Elmen drained with lifeguard shortages

Elmen drained with lifeguard shortages
Sophomore Learn to Swim instructor Eve McInerney sits down with her class before they swim. Photo by Olivia Bertino.

The Learn to Swim program at Augustana is in need of lifeguards, water assistants and swim instructors.

The program currently has about 25 workers and would like to add 15 more members to the pool staff. Logan Haak, a Learn to Swim program director, said he wants to have enough employees so each would only work one night a week.

“If they can only work Mondays that would be ideal,” Haak said. “That’s my perfect scenario.”

The Elmen Center currently has lifeguards, swim instructors and leadership positions filled by full-time students. Haak says many of these students work “night after night after night” because they are doing more than one job.

The timeclock for the week of Sept. 25 shows that 11 people worked one night, two students worked two nights, and five students worked three nights. Of these students, they worked a range of two to five hours a night.

“We need more,” Mark Hecht, the director of Recreational Services, said. “I wish there were 10 to 15 more that were knocking at my door.”

Students working more than they would like is not the only issue that has come about with being understaffed. The Elmen Center has also had to cut pool hours.

“We had to cut six hours a week of open swim time because we didn’t have enough lifeguards,” Hecht said.

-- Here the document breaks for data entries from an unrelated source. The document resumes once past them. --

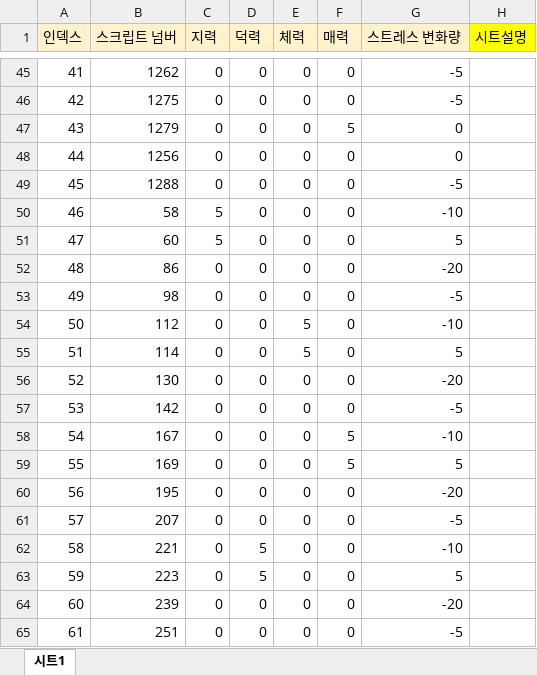
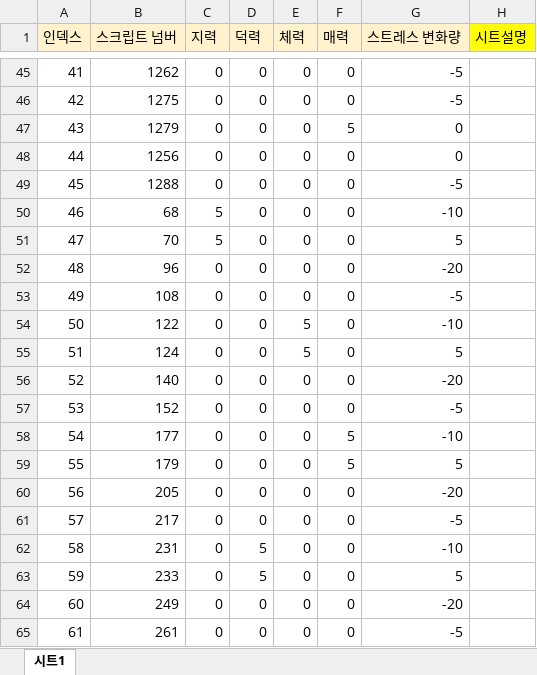
Before and after one commit to szxooliz/RaisingStudent2, an Excel workbook: DataGenerator/XLSXS/EventResult.xlsx, sheet 시트1, drawn as a sheet; only a part is shown, gaps mark what is left out; values as stored, in another font and other column widths than the file's, no borders; charts and pictures not drawn; the diff names each change by its address in the sheet, - before the commit and + after, or states it on an @@ line.

```diff
--- a/DataGenerator/XLSXS/EventResult.xlsx (sheet 시트1)
+++ b/DataGenerator/XLSXS/EventResult.xlsx (sheet 시트1)
-B50 (스크립트 넘버): 58
+B50 (스크립트 넘버): 68
-B51 (스크립트 넘버): 60
+B51 (스크립트 넘버): 70
-B52 (스크립트 넘버): 86
+B52 (스크립트 넘버): 96
-B53 (스크립트 넘버): 98
+B53 (스크립트 넘버): 108
-B54 (스크립트 넘버): 112
+B54 (스크립트 넘버): 122
-B55 (스크립트 넘버): 114
+B55 (스크립트 넘버): 124
-B56 (스크립트 넘버): 130
+B56 (스크립트 넘버): 140
-B57 (스크립트 넘버): 142
+B57 (스크립트 넘버): 152
-B58 (스크립트 넘버): 167
+B58 (스크립트 넘버): 177
-B59 (스크립트 넘버): 169
+B59 (스크립트 넘버): 179
-B60 (스크립트 넘버): 195
+B60 (스크립트 넘버): 205
-B61 (스크립트 넘버): 207
+B61 (스크립트 넘버): 217
-B62 (스크립트 넘버): 221
+B62 (스크립트 넘버): 231
-B63 (스크립트 넘버): 223
+B63 (스크립트 넘버): 233
-B64 (스크립트 넘버): 239
+B64 (스크립트 넘버): 249
-B65 (스크립트 넘버): 251
+B65 (스크립트 넘버): 261
```
Also changed, not shown: DataGenerator/XLSXS/EventScript.xlsx, DataGenerator/XLSXS/EventTitle.xlsx, 7 other files.
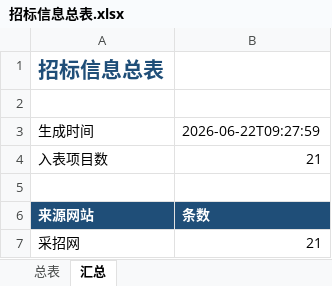
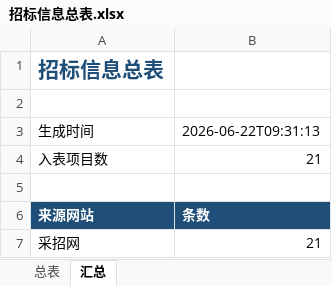
Before and after one commit to d2vs8pz7rj-create/d2vs8pz7rj-create.github.io, an Excel workbook: downloads/招标信息总表.xlsx, sheet 汇总, drawn as a sheet; values as stored, in another font and other column widths than the file's, no borders; the diff names each change by its address in the sheet, - before the commit and + after, or states it on an @@ line.

Commit message:
Update downloads/招标信息总表.xlsx

```diff
--- a/downloads/招标信息总表.xlsx (sheet 汇总)
+++ b/downloads/招标信息总表.xlsx (sheet 汇总)
-B3: 2026-06-22T09:27:59
+B3: 2026-06-22T09:31:13
```
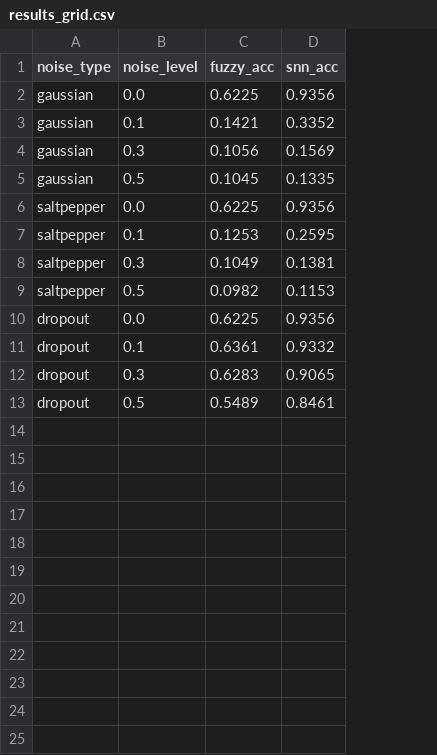
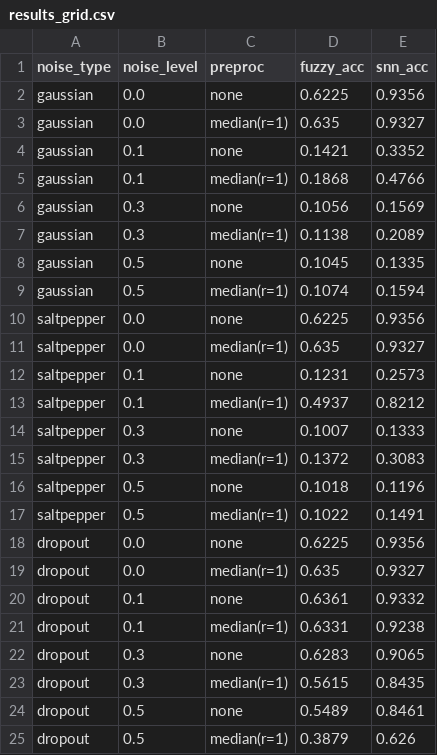
Before and after one commit to Al3c2/IS-Project, a CSV file: outputs/results_grid.csv, drawn as a sheet; addresses are those after the commit; the diff names each change by its address in the sheet, - before the commit and + after, or states it on an @@ line.

```diff
--- a/outputs/results_grid.csv
+++ b/outputs/results_grid.csv
+column C (preproc), row 2: none; row 4: none; row 6: none; row 8: none; row 10: none; row 12: none; row 14: none; row 16: none; row 18: none; row 20: none; row 22: none; row 24: none
+row 3: gaussian | 0.0 | median(r=1) | 0.635 | 0.9327
+row 5: gaussian | 0.1 | median(r=1) | 0.1868 | 0.4766
+row 7: gaussian | 0.3 | median(r=1) | 0.1138 | 0.2089
+row 9: gaussian | 0.5 | median(r=1) | 0.1074 | 0.1594
+row 11: saltpepper | 0.0 | median(r=1) | 0.635 | 0.9327
-D12 (fuzzy_acc): 0.1253
+D12 (fuzzy_acc): 0.1231
-E12 (snn_acc): 0.2595
+E12 (snn_acc): 0.2573
+row 13: saltpepper | 0.1 | median(r=1) | 0.4937 | 0.8212
-D14 (fuzzy_acc): 0.1049
+D14 (fuzzy_acc): 0.1007
-E14 (snn_acc): 0.1381
+E14 (snn_acc): 0.1333
+row 15: saltpepper | 0.3 | median(r=1) | 0.1372 | 0.3083
-D16 (fuzzy_acc): 0.0982
+D16 (fuzzy_acc): 0.1018
-E16 (snn_acc): 0.1153
+E16 (snn_acc): 0.1196
+row 17: saltpepper | 0.5 | median(r=1) | 0.1022 | 0.1491
+row 19: dropout | 0.0 | median(r=1) | 0.635 | 0.9327
+row 21: dropout | 0.1 | median(r=1) | 0.6331 | 0.9238
+row 23: dropout | 0.3 | median(r=1) | 0.5615 | 0.8435
+row 25: dropout | 0.5 | median(r=1) | 0.3879 | 0.626
```
Also changed, not shown: 13 other files.
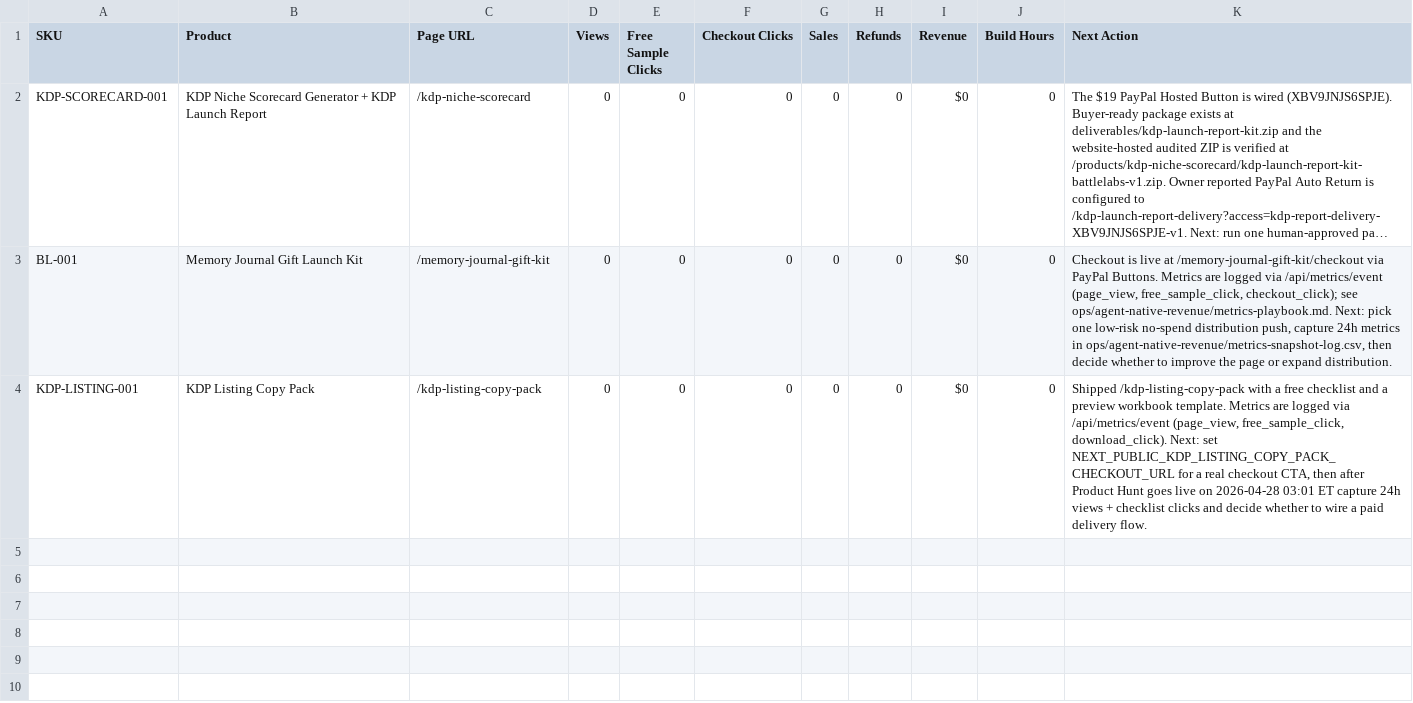
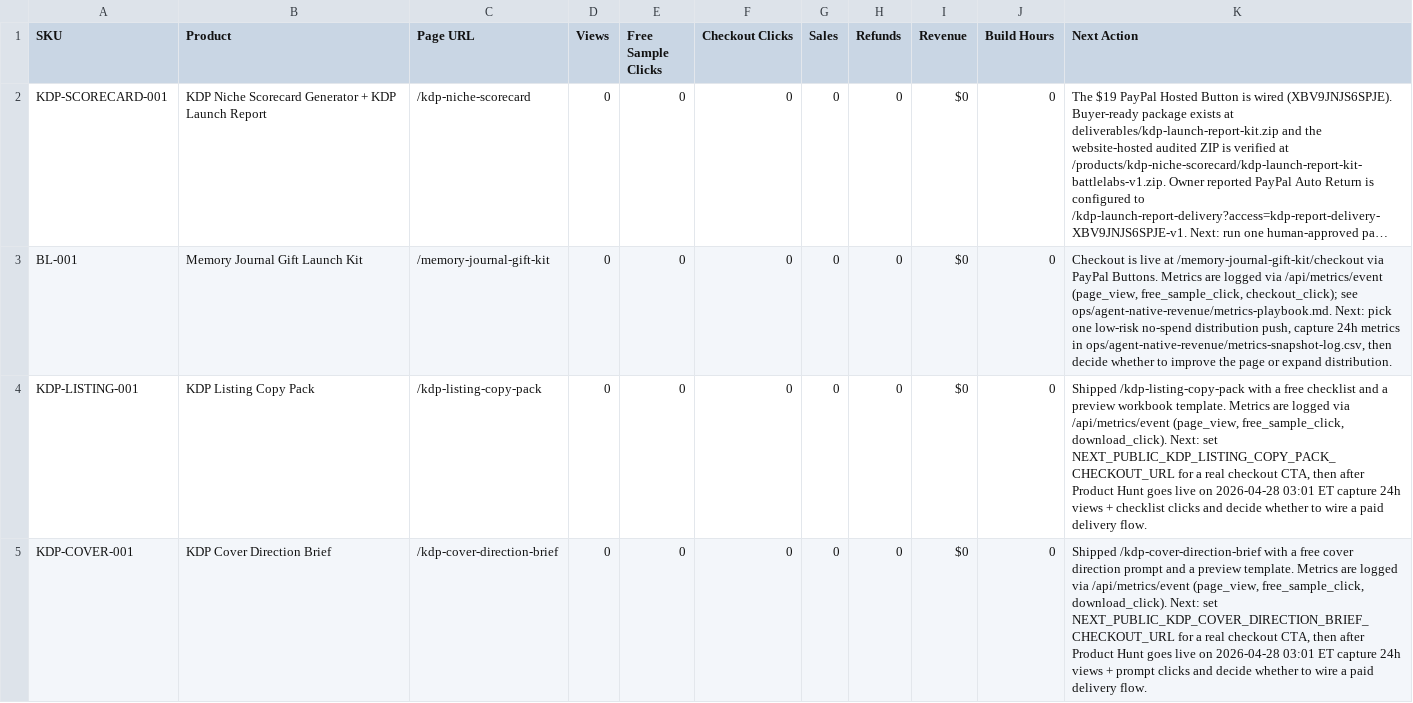
Before and after one commit to caseybattle/Battlelabs-live, a CSV file: ops/agent-native-revenue/battlelabs-agent-product-dashboard.csv, drawn as a sheet; long unchanged cells end in …; the diff names each change by its address in the sheet, - before the commit and + after, or states it on an @@ line.

```diff
--- a/ops/agent-native-revenue/battlelabs-agent-product-dashboard.csv
+++ b/ops/agent-native-revenue/battlelabs-agent-product-dashboard.csv
+row 5: KDP-COVER-001 | KDP Cover Direction Brief | /kdp-cover-direction-brief | 0 | 0 | 0 | 0 | 0 | $0 | 0 | Shipped /kdp-cover-direction-brief with a free cover direction prompt and a preview template. Metrics are logged via /api/metrics/event (page_view, free_sample_click, download_click). Next: set NEXT_PUBLIC_KDP_COVER_DIRECTION_BRIEF_CHECKOUT_URL for a real checkout CTA, then after Product Hunt goes live on 2026-04-28 03:01 ET capture 24h views + prompt clicks and decide whether to wire a paid delivery flow.
```
Also changed, not shown: ops/agent-native-revenue/next-sku-opportunity-backlog.csv, ops/agent-native-revenue/portfolio-task-queue.csv, 10 other files.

Originally, open swim went from 10:45 a.m. to 12:45 p.m. Monday through Friday, but because of conflicting class schedules and the lack of lifeguards on staff, Hecht said the Elmen had to cut it down to only twice a week.

Hecht also mentioned Rec Services has adjusted how swim lessons are run. Usually, there are lifeguards both in the water and on the deck, but recently Hecht said they have not been able to have a lifeguard on deck. Instead, they have had to train other staff to be an extra set of eyes during lessons.

To encourage more people to become lifeguards or swim instructors, Hecht said Rec Services is looking into holding training courses on campus to certify students. Haak mentioned Rec Services also will pay potential workers half the cost of certification if they complete it elsewhere.

According to both Hecht and Haak, flexibility is also important in addressing the issue of staffing. They want to have enough employees so students can work when they want to work.

For instance, if a student was to start working on the pool staff, they would tell Haak when they would like to work. Then they would be expected to work that shift for the full eight weeks the Learn to Swim program is in session. Students can find subs if they cannot work some nights, but if they are swim instructors, they are recommended to only miss two shifts.

“It really makes a difference with young kids when they have a consistent teacher,” Hecht said.

Outside of the pool staff, Hecht said the Elmen Center has not struggled to find workers. Over the summer, they interviewed close to 75 students and hired 40 new employees. Since then, more students have also expressed interest working in the building.

“I have had a number of students come to me who have inquired about a desk position or a weight room position, and I have had to say to that group, ‘If you’re not work-study eligible right now, I cannot add you,’” Hecht said.

Hecht said he recommends students who are considering working at the Elmen to talk to other student employees to get their perspectives and see if it is the “best place to work.”

Head weight room supervisors Kaylee Frye and Peter Kahnke are both in their second year with Rec Services. Their job mainly focuses on the administrative work behind the weight room, while also sometimes working as weight room supervisors.

“I literally love it so much,” Kahnke said. “It’s so great.”

Kahnke also said he really enjoys working at the Elmen because of the positive and mature environment.

“They’re open to new ideas and open to people being who they want to be, but it is also professional,” Kahnke said.

Frye said her favorite part of working at the Elmen Center is becoming friends with coworkers and planning the Late Night events, but she said she doesn’t enjoy when her job gets busy and she is stuck working more shifts than usual.

“Although I do enjoy my job, it’s like, ‘Okay, I do need to take a break and make sure I have time for my studies,’” Frye said.

Haak said he hopes to employ more students to the pool staff so students can continue to enjoy working at the Elmen with reasonable hours and have a nice balance between work and school.

He also said he thinks the Learn to Swim program is a great job for those who want to make an impact on the youth of Sioux Falls.

“You’re teaching a skill that somebody’s going to have for the rest of their life,” Haak said.